### Task material
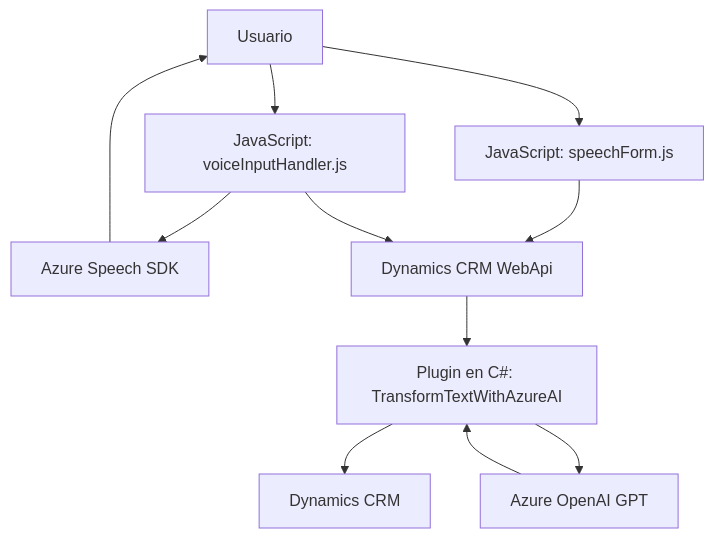
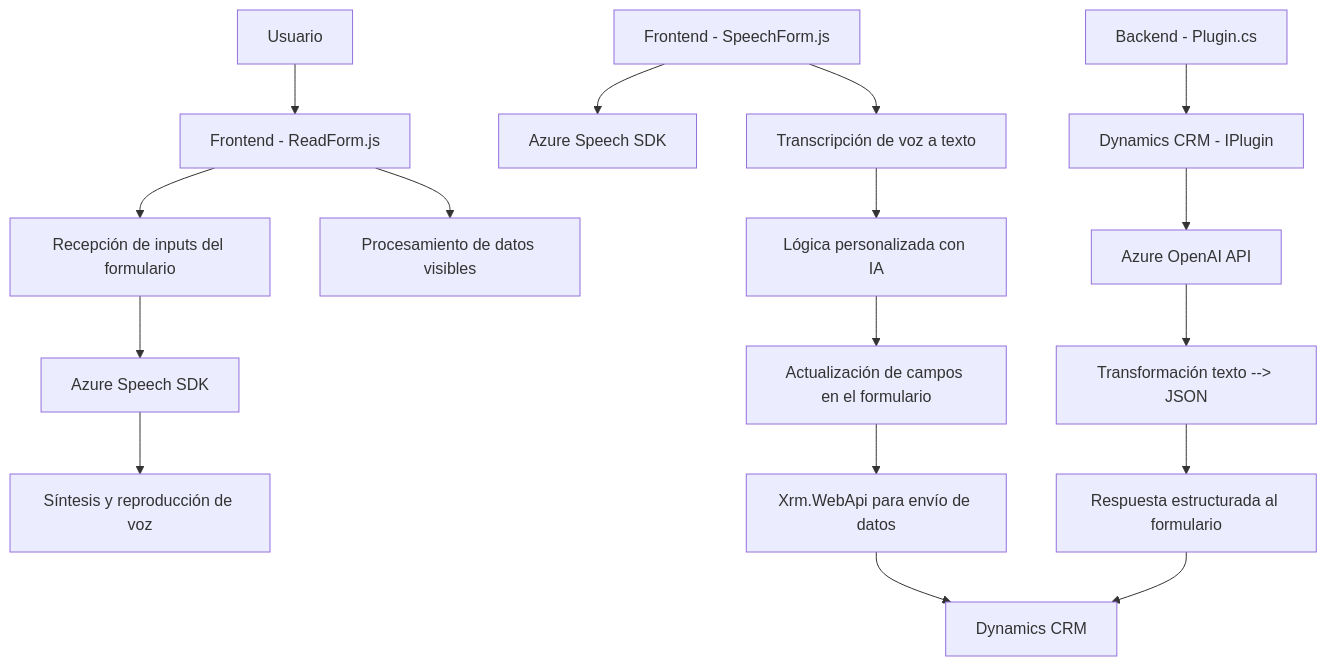
Before and after one commit to blopezdm/NETCORE_BILBAO2025: the diagram in README.md, drawn with Mermaid. The commit also changed other lines of this file, not shown here.

Commit message:
Actualizar análisis global de la solución con IA

````diff
--- a/README.md
+++ b/README.md
@@ -38,22 +44,23 @@
 ```mermaid
 graph TD
-    A["Usuario"]
-    B["JavaScript: voiceInputHandler.js"]
-    C["JavaScript: speechForm.js"]
-    D["Azure Speech SDK"]
-    E["Dynamics CRM WebApi"]
-    F["Plugin en C#: TransformTextWithAzureAI"]
-    G["Dynamics CRM"]
-    H["Azure OpenAI GPT"]
+    A["Usuario"] --> B["Frontend - ReadForm.js"]
+    B --> C["Recepción de inputs del formulario"]
+    C --> D["Azure Speech SDK"]
+    D --> E["Síntesis y reproducción de voz"]
+    B --> F["Procesamiento de datos visibles"]
 
-    A --> B
-    A --> C
-    B --> D
-    C --> E
-    B --> E
-    E --> F
-    F --> G
-    F --> H
-    H --> F
-    D --> A
+    G["Frontend - SpeechForm.js"] --> H["Azure Speech SDK"]
+    G --> I["Transcripción de voz a texto"]
+    I --> J["Lógica personalizada con IA"]
+
+    J --> K["Actualización de campos en el formulario"]
+    K --> L["Xrm.WebApi para envío de datos"]
+
+    M["Backend - Plugin.cs"] --> N["Dynamics CRM - IPlugin"]
+    N --> O["Azure OpenAI API"]
+    O --> P["Transformación texto --> JSON"]
+    P --> Q["Respuesta estructurada al formulario"]
+
+    L --> R["Dynamics CRM"]
+    Q --> R
 ```
````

### What you need to do
Retype the listing above exactly, pictures excluded.

### The answer
Before and after one commit to blopezdm/NETCORE_BILBAO2025: the diagram in README.md, drawn with Mermaid. The commit also changed other lines of this file, not shown here.

Commit message:
Actualizar análisis global de la solución con IA

````diff
--- a/README.md
+++ b/README.md
@@ -38,22 +44,23 @@
 ```mermaid
 graph TD
-    A["Usuario"]
-    B["JavaScript: voiceInputHandler.js"]
-    C["JavaScript: speechForm.js"]
-    D["Azure Speech SDK"]
-    E["Dynamics CRM WebApi"]
-    F["Plugin en C#: TransformTextWithAzureAI"]
-    G["Dynamics CRM"]
-    H["Azure OpenAI GPT"]
+    A["Usuario"] --> B["Frontend - ReadForm.js"]
+    B --> C["Recepción de inputs del formulario"]
+    C --> D["Azure Speech SDK"]
+    D --> E["Síntesis y reproducción de voz"]
+    B --> F["Procesamiento de datos visibles"]
 
-    A --> B
-    A --> C
-    B --> D
-    C --> E
-    B --> E
-    E --> F
-    F --> G
-    F --> H
-    H --> F
-    D --> A
+    G["Frontend - SpeechForm.js"] --> H["Azure Speech SDK"]
+    G --> I["Transcripción de voz a texto"]
+    I --> J["Lógica personalizada con IA"]
+
+    J --> K["Actualización de campos en el formulario"]
+    K --> L["Xrm.WebApi para envío de datos"]
+
+    M["Backend - Plugin.cs"] --> N["Dynamics CRM - IPlugin"]
+    N --> O["Azure OpenAI API"]
+    O --> P["Transformación texto --> JSON"]
+    P --> Q["Respuesta estructurada al formulario"]
+
+    L --> R["Dynamics CRM"]
+    Q --> R
 ```
````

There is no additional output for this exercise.